I think the difference is that in cooking people for 1,000 years have been more or less happy to follow recipes without having all of the deeper insights. And as long as you’re not doing something really new, if you’re just sort of repeating the same thing – taking your grandmother’s recipe and making it exactly that way or maybe with a little tweak - you don’t need to understand all of the details because you’re just proscriptively following: “Do (a); do (b); do (c).” And, hey, you get the result.
Could you describe the perfect French fry?
Mhyrvold: So one of our principles is that any good is worthy of investing time and energy to make the ultimate version. That doesn’t mean you always have to lavish the time and energy but if you have something like a hamburger or a French fry I think it’s worthwhile asking, “Well, what is the ultimate one?”
Well the next thing you get is this question of what do I mean by ultimate? It’s very personal; so when I say the ultimate French fry what I really mean is our idea of the ultimate French fry. I like fries that are crispy and one of the problems with French fries is you get a bunch of them and by the time you eat them they’re a soggy limp mess. They’re sort of like potato noodles almost. I don’t like that. Now if you do like that, then my ultimate won't be your ultimate, so that’s the first thing I have to say.
To make the French fries really crispy on the outside and the inside be perfectly cooked and fluffy and it have a great texture that’s a challenge, particularly if you want it to stay fluffy for a period of time because the interior is moister than the exterior. And so moisture from the inside will tend to migrate out and turn it into that–that limp fry which isn't my favorite.
Heston Blumenthal, a great chef in England had developed a technique where he cooks the French fries three times, and he uses a vacuum chamber to vacuum cook and dry the outside in between these cooking stages. And that makes a fantastic French fry.
Then we learned of some work done by some Polish scientists who had found that using a particular enzyme which attacks pectin, a compound that’s in jelly and jam and it’s in most fruit and vegetables, they could attack the outside of the French fry and make it even crispier.

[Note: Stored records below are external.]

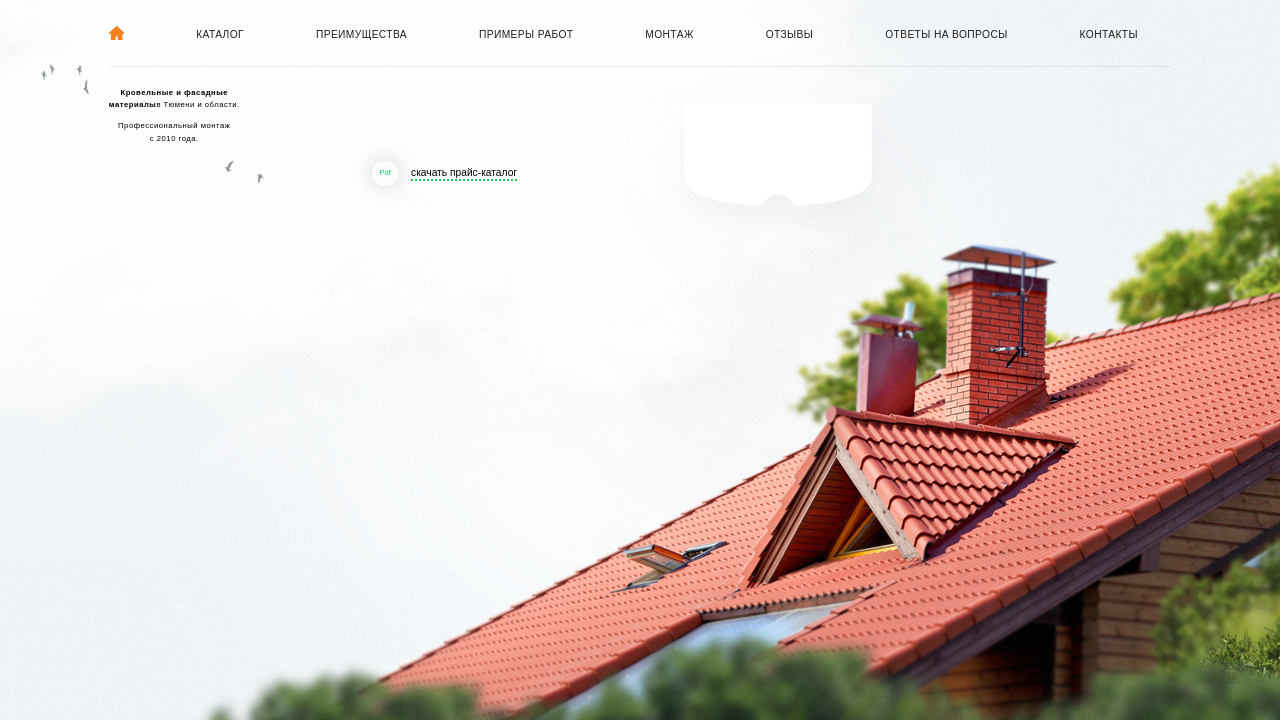
Repository: dima-hacker0/test_task_deyneka
Page: /
An editor plug-in stored every save of this project. The page is shown before and after the next save, followed by the edit.
The browser window is 1280 px wide. The pictures show the whole page.
The project was rebuilt for these pictures with package versions that can differ from the ones it lists, and the page was loaded fresh each time.

Above is the page before, as saved 2022-06-22 16:36:35.

### src/index.css
/*! normalize.css v8.0.1 | MIT License | github.com/necolas/normalize.css */

/* Document
   ========================================================================== */

/**
 * 1. Correct the line height in all browsers.
 * 2. Prevent adjustments of font size after orientation changes in iOS.
 */
* {
  margin: 0;
  padding: 0;
}

html {
  line-height: 1.15; /* 1 */
  -webkit-text-size-adjust: 100%; /* 2 */
}

/* Sections
   ========================================================================== */

/**
 * Remove the margin in all browsers.
 */

body {
  margin: 0;
  font-family: "Montserrat", sans-serif;
}

/**
 * Render the `main` element consistently in IE.
 */

main {
  display: block;
}

/**
 * Correct the font size and margin on `h1` elements within `section` and
 * `article` contexts in Chrome, Firefox, and Safari.
 */

h1 {
  font-size: 2em;
  margin: 0.67em 0;
}

/* Grouping content
   ========================================================================== */

/**
 * 1. Add the correct box sizing in Firefox.
 * 2. Show the overflow in Edge and IE.
 */

hr {
  box-sizing: content-box; /* 1 */
  height: 0; /* 1 */
  overflow: visible; /* 2 */
}

/**
 * 1. Correct the inheritance and scaling of font size in all browsers.
 * 2. Correct the odd `em` font sizing in all browsers.
 */

pre {
  font-family: monospace, monospace; /* 1 */
  font-size: 1em; /* 2 */
}

/* Text-level semantics
   ========================================================================== */

/**
 * Remove the gray background on active links in IE 10.
 */

a {
  background-color: transparent;
  text-decoration: none;
}

/**
 * 1. Remove the bottom border in Chrome 57-
 * 2. Add the correct text decoration in Chrome, Edge, IE, Opera, and Safari.
 */

abbr[title] {
  border-bottom: none; /* 1 */
  text-decoration: underline; /* 2 */
  text-decoration: underline dotted; /* 2 */
}

/**
 * Add the correct font weight in Chrome, Edge, and Safari.
 */

b,
strong {
  font-weight: bolder;
}

/**
 * 1. Correct the inheritance and scaling of font size in all browsers.
 * 2. Correct the odd `em` font sizing in all browsers.
 */

code,
kbd,
samp {
  font-family: monospace, monospace; /* 1 */
  font-size: 1em; /* 2 */
}

/**
 * Add the correct font size in all browsers.
 */

small {
  font-size: 80%;
}

/**
 * Prevent `sub` and `sup` elements from affecting the line height in
 * all browsers.
 */

sub,
sup {
  font-size: 75%;
  line-height: 0;
  position: relative;
  vertical-align: baseline;
}

sub {
  bottom: -0.25em;
}

sup {
  top: -0.5em;
}

/* Embedded content
   ========================================================================== */

/**
 * Remove the border on images inside links in IE 10.
 */

img {
  border-style: none;
}

/* Forms
   ========================================================================== */

/**
 * 1. Change the font styles in all browsers.
 * 2. Remove the margin in Firefox and Safari.
 */

button,
input,
optgroup,
select,
textarea {
  font-family: inherit; /* 1 */
  font-size: 100%; /* 1 */
  line-height: 1.15; /* 1 */
  margin: 0; /* 2 */
}

/**
 * Show the overflow in IE.
 * 1. Show the overflow in Edge.
 */

button,
input {
  /* 1 */
  overflow: visible;
}

/**
 * Remove the inheritance of text transform in Edge, Firefox, and IE.
 * 1. Remove the inheritance of text transform in Firefox.
 */

button,
select {
  /* 1 */
  text-transform: none;
}

/**
 * Correct the inability to style clickable types in iOS and Safari.
 */

button,
[type="button"],
[type="reset"],
[type="submit"] {
  -webkit-appearance: button;
}

/**
 * Remove the inner border and padding in Firefox.
 */

button::-moz-focus-inner,
[type="button"]::-moz-focus-inner,
[type="reset"]::-moz-focus-inner,
[type="submit"]::-moz-focus-inner {
  border-style: none;
  padding: 0;
}

/**
 * Restore the focus styles unset by the previous rule.
 */

button:-moz-focusring,
[type="button"]:-moz-focusring,
[type="reset"]:-moz-focusring,
[type="submit"]:-moz-focusring {
  outline: 1px dotted ButtonText;
}

/**
 * Correct the padding in Firefox.
 */

fieldset {
  padding: 0.35em 0.75em 0.625em;
}

/**
 * 1. Correct the text wrapping in Edge and IE.
 * 2. Correct the color inheritance from `fieldset` elements in IE.
 * 3. Remove the padding so developers are not caught out when they zero out
 *    `fieldset` elements in all browsers.
 */

legend {
  box-sizing: border-box; /* 1 */
  color: inherit; /* 2 */
  display: table; /* 1 */
  max-width: 100%; /* 1 */
  padding: 0; /* 3 */
  white-space: normal; /* 1 */
}

/**
 * Add the correct vertical alignment in Chrome, Firefox, and Opera.
 */

progress {
  vertical-align: baseline;
}

/**
 * Remove the default vertical scrollbar in IE 10+.
 */

textarea {
  overflow: auto;
}

/**
 * 1. Add the correct box sizing in IE 10.
 * 2. Remove the padding in IE 10.
 */

[type="checkbox"],
[type="radio"] {
  box-sizing: border-box; /* 1 */
  padding: 0; /* 2 */
}

/**
 * Correct the cursor style of increment and decrement buttons in Chrome.
 */

[type="number"]::-webkit-inner-spin-button,
[type="number"]::-webkit-outer-spin-button {
  height: auto;
}

/**
 * 1. Correct the odd appearance in Chrome and Safari.
 * 2. Correct the outline style in Safari.
 */

[type="search"] {
  -webkit-appearance: textfield; /* 1 */
  outline-offset: -2px; /* 2 */
}

/**
 * Remove the inner padding in Chrome and Safari on macOS.
 */

[type="search"]::-webkit-search-decoration {
  -webkit-appearance: none;
}

/**
 * 1. Correct the inability to style clickable types in iOS and Safari.
 * 2. Change font properties to `inherit` in Safari.
 */

::-webkit-file-upload-button {
  -webkit-appearance: button; /* 1 */
  font: inherit; /* 2 */
}

/* Interactive
   ========================================================================== */

/*
 * Add the correct display in Edge, IE 10+, and Firefox.
 */

details {
  display: block;
}

/*
 * Add the correct display in all browsers.
 */

summary {
  display: list-item;
}

/* Misc
   ========================================================================== */

/**
 * Add the correct display in IE 10+.
 */

template {
  display: none;
}

/**
 * Add the correct display in IE 10.
 */

[hidden] {
  display: none;
}

### src/App.jsx
import "./App.css";
import Header from "./components/header/header";
import MainPage from "./components/main_page/main_page";

function App() {
  return (
    <div className="App">
      <Header />
      <MainPage />
    </div>
  );
}

export default App;

### src/App.css
body {
  background-image: url(./images/BG.png);
  background-size: 100vw;
  background-repeat: no-repeat;
  min-height: 100vh;
}

### src/components/header/header.jsx
import Svg from "../../svg/svg";
import classes from "./header.module.css";

const Header = () => {
  return (
    <header className={classes.header}>
      <div className={classes.container}>
        <nav className={classes.navigation}>
          <a href="/">
            <Svg id="house" styles={classes.svg} />
          </a>
          <a href="/" className={classes.linkPage}>
            каталог
          </a>
          <a href="/" className={classes.linkPage}>
            преимущества
          </a>
          <a href="/" className={classes.linkPage}>
            примеры работ
          </a>
          <a href="/" className={classes.linkPage}>
            монтаж
          </a>
          <a href="/" className={classes.linkPage}>
            отзывы
          </a>
          <a href="/" className={classes.linkPage}>
            ответы на вопросы
          </a>
          <a href="/" className={classes.linkPage}>
            контакты
          </a>
        </nav>
      </div>
    </header>
  );
};

export default Header;

### src/components/main_page/main_page.jsx
import classes from "./main_page.module.css";
import TopPanel from "./top_panel/top_panel";

const MainPage = () => {
  return (
    <section className={classes.mainPage}>
      <div className={classes.container}>
        <TopPanel />
      </div>
    </section>
  );
};

export default MainPage;

### src/svg/svg.jsx
const Svg = ({ id, styles }) => {
  switch (id) {
    case "house":
      return (
        <svg
          className={styles}
          viewBox="0 0 23 22"
          fill="none"
          xmlns="http://www.w3.org/2000/svg"
        >
          <path
            d="M22.6129 9.77275L12.2944 0.311896C11.8406 -0.103965 11.1578 -0.103965 10.7041 0.311896L0.385564 9.77275C0.0216964 10.1073 -0.0951005 10.618 0.0800948 11.0791C0.25529 11.5402 0.691032 11.8385 1.18068 11.8385H2.82931V21.3174C2.82931 21.6926 3.13029 22 3.50763 22H9.1633C9.53615 22 9.84162 21.6971 9.84162 21.3174V15.5632H13.1658V21.3174C13.1658 21.6926 13.4668 22 13.8442 22H19.4953C19.8682 22 20.1736 21.6971 20.1736 21.3174V11.8385H21.8223C22.3119 11.8385 22.7432 11.5402 22.9229 11.0791C23.0936 10.618 22.9768 10.1073 22.6129 9.77275Z"
            fill="#F38120"
          />
        </svg>
      );
    case "form":
      return (
        <svg
          className={styles}
          viewBox="0 0 374 248"
          fill="none"
          xmlns="http://www.w3.org/2000/svg"
        >
          <g filter="url(#filter0_d_1820_633)">
            <path
              style={{ boxShadow: "0px 25px 50px rgba(0, 0, 0, 0.73)" }}
              d="M187 25H50V129.073C50 138.022 54.4674 146.474 61.913 151.446C84.4155 166.195 128.097 171.332 157.383 172.99C160.857 173.155 164.167 171.332 165.987 168.349C170.289 161.223 178.065 156.417 187 156.417C195.935 156.417 203.711 161.223 208.013 168.349C209.833 171.332 213.142 173.155 216.617 172.99C245.903 171.167 289.585 166.195 312.087 151.446C319.533 146.474 324 138.188 324 129.073V25H187Z"
              fill="white"
            />
          </g>
          <defs>
            <filter
              id="filter0_d_1820_633"
              x="0"
              y="0"
              width="374"
              height="248"
              filterUnits="userSpaceOnUse"
              color-interpolation-filters="sRGB"
            >
              <feFlood flood-opacity="0" result="BackgroundImageFix" />
              <feColorMatrix
                in="SourceAlpha"
                type="matrix"
                values="0 0 0 0 0 0 0 0 0 0 0 0 0 0 0 0 0 0 127 0"
                result="hardAlpha"
              />
              <feOffset dy="25" />
              <feGaussianBlur stdDeviation="25" />
              <feComposite in2="hardAlpha" operator="out" />
              <feColorMatrix
                type="matrix"
                values="0 0 0 0 0 0 0 0 0 0 0 0 0 0 0 0 0 0 0.03 0"
              />
              <feBlend
                mode="normal"
                in2="BackgroundImageFix"
                result="effect1_dropShadow_1820_633"
              />
              <feBlend
                mode="normal"
                in="SourceGraphic"
                in2="effect1_dropShadow_1820_633"
                result="shape"
              />
            </filter>
          </defs>
        </svg>
      );
    default:
      return <svg></svg>;
  }
};

export default Svg;

### src/components/header/header.module.css
.linkPage {
  text-transform: uppercase;
  font-weight: 500;
  color: #1c1c1c;
  font-size: 0.8vw;
  letter-spacing: 0.03vw;
  transition: 0.4s;
}
.navigation {
  display: flex;
  justify-content: space-between;
  align-items: center;
  max-width: 80.4vw;
  padding-top: 2vw;
  padding-bottom: 1.7vw;
}
.container {
  max-width: 83vw;
  margin: 0 auto;
  border-bottom: 1px solid rgba(0, 0, 0, 0.07);
}
.svg {
  width: 1.2vw;
}
.linkPage:after {
  display: block;
  content: "";
  height: 1px;
  width: 0%;
  background-color: #f38120;
  transition: width 0.4s ease-in-out;
}
.linkPage:hover:after,
.linkPage:focus:after {
  width: 100%;
}
.linkPage:hover {
  color: #f38120;
}

### src/components/main_page/main_page.module.css
.container {
  max-width: 83vw;
  margin: 0 auto;
}

### src/components/main_page/top_panel/top_panel.jsx
import Svg from "../../../svg/svg";
import DownloadCatalog from "./download_catalog/download_catalog";
import Materials from "./materials/materials";
import classes from "./top_panel.module.css";

const TopPanel = () => {
  return (
    <div className={classes.items}>
      <Materials />
      <DownloadCatalog />
      <div>
        <Svg id="form" styles={classes.logo} />
      </div>
      <div></div>
      <div></div>
    </div>
  );
};

export default TopPanel;

### src/components/main_page/top_panel/download_catalog/download_catalog.jsx
import classes from "./download_catalog.module.css";

const DownloadCatalog = () => {
  return (
    <div className={classes.block}>
      <div className={classes.circlePdf}>Pdf</div>
      <p className={classes.downloadСatalog}>скачать прайс-каталог</p>
    </div>
  );
};

export default DownloadCatalog;

### src/components/main_page/top_panel/materials/materials.jsx
import classes from "./materials.module.css";

const Materials = () => {
  return (
    <div className={classes.item}>
      <p className={classes.text}>
        <span className={classes.textMaterials}>
          Кровельные и фасадные <br /> материалы
        </span>
        в Тюмени и области.
      </p>
      <p className={classes.text}>
        Профессиональный монтаж <br /> с 2010 года.
      </p>
    </div>
  );
};

export default Materials;

### src/components/main_page/top_panel/top_panel.module.css
.items {
  padding-top: 1.5vw;
  display: flex;
  justify-content: space-between;
}
.logo {
  width: 20vw;
  -webkit-filter: drop-shadow(0px 25px 50px rgba(0, 0, 0, 0.03));
  filter: drop-shadow(0px 25px 50px rgba(0, 0, 0, 0.03));
}
/* box-shadow: 0px 25px 50px rgba(0, 0, 0, 0.03); */

### src/components/main_page/top_panel/download_catalog/download_catalog.module.css
.circlePdf {
  color: #12c868;
  font-size: 0.6vw;
  width: 2vw;
  height: 2vw;
  justify-content: center;
  align-items: center;
  display: flex;
  box-shadow: 0px 0px 25px rgb(0 0 0 / 18%);
  border-radius: 50%;
}
.downloadСatalog {
  font-size: 0.8vw;
  border-bottom: 2px dotted #12c868;
}
.block {
  display: flex;
  align-items: center;
  justify-content: space-between;
  width: 11.3vw;
  cursor: pointer;
}

### src/components/main_page/top_panel/materials/materials.module.css
.textMaterials {
  font-weight: 600;
}
.text {
  font-size: 0.6vw;
  letter-spacing: 0.04vw;
  text-align: center;
  line-height: 1vw;
}
.item .text:first-child {
  margin-bottom: 8px;
}

Loaded but not shown: public/index.html (common file); src/index.js (common file)

After the next save:
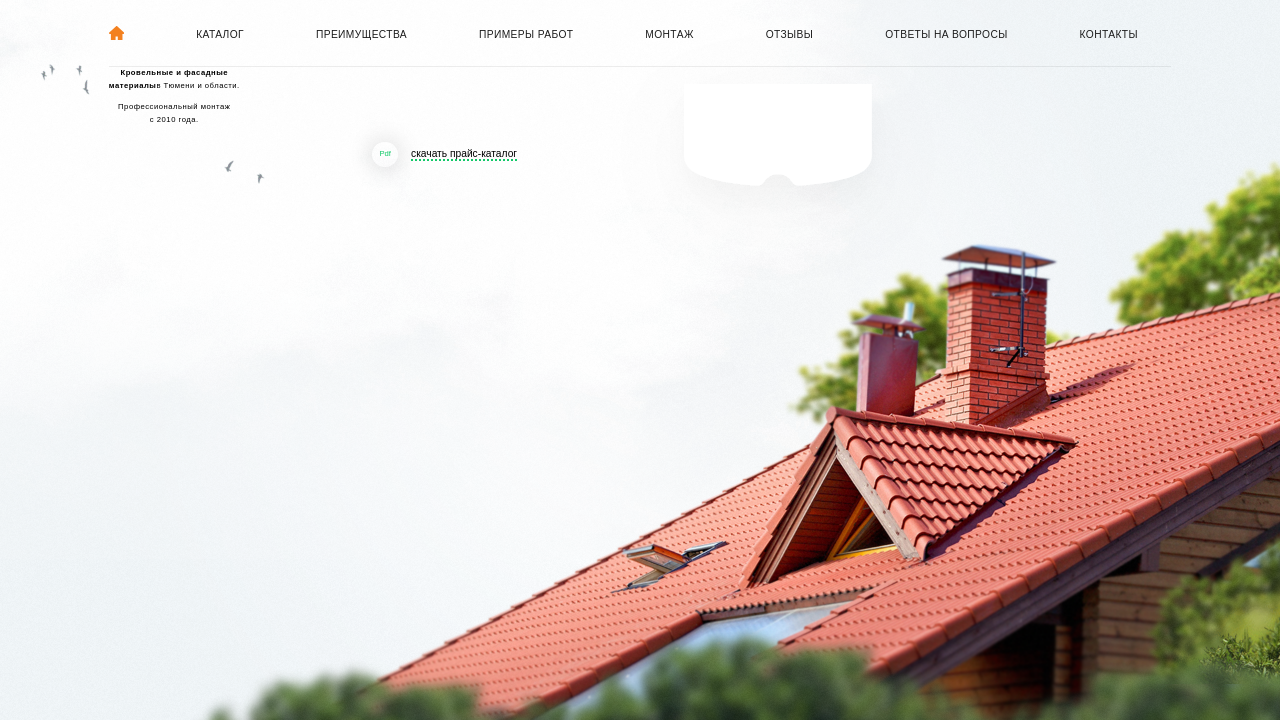
Saved 62 s later.
--- a/src/components/main_page/top_panel/top_panel.module.css
+++ b/src/components/main_page/top_panel/top_panel.module.css
@@ -1,5 +1,4 @@
 .items {
-  padding-top: 1.5vw;
   display: flex;
   justify-content: space-between;
 }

So then we decided to take it one stage beyond that and to use an ultrasonic bath. Ultrasonic baths are used for cleaning jewelry, cleaning all kinds of other delicate things. It works by having very high frequency sound. The high frequency sound literally rips the water apart because of these tiny bubbles called cavitation bubbles and those effectively scrub something for cleaning.
We put the potatoes in there and in that case the potato after cooking it once, the potato outside would get eaten away by these cavitation bubbles. So that would create a very large surface area, very crenulated rough surface to the potato, which when fried would become super-crisp. And so far as we can tell, it’s the ultimate that we’ve found so far. Now the great thing about science and cooking is tomorrow someone could have a better idea and there could be a penultimate French fry that’s better than what we’ve done so far.
There’s nowhere one can go to eat this French fry right?
There’s no commercial establishment that makes them to my knowledge. That’s right. If I really want them I know how to make them. At our food lab, we crank them out every now and then.
Describe your food lab.
My company invents new technology and if you invent new stuff you have to have a laboratory where you can prototype it and test it and do experiments. And so we have a laboratory facility that’s got chemistry labs and biology labs and machine shops and we took one corner of that and we turned it into a cooking lab. And there we have a full kitchen, as well equipped as any restaurant, plus tons of scientific equipment you’d find in essentially no restaurants - centrifuges and freeze driers and spray driers and rotary evaporators and all kinds of scientific equipment, some of which we actually use to cook - other things we use to analyze what we cook.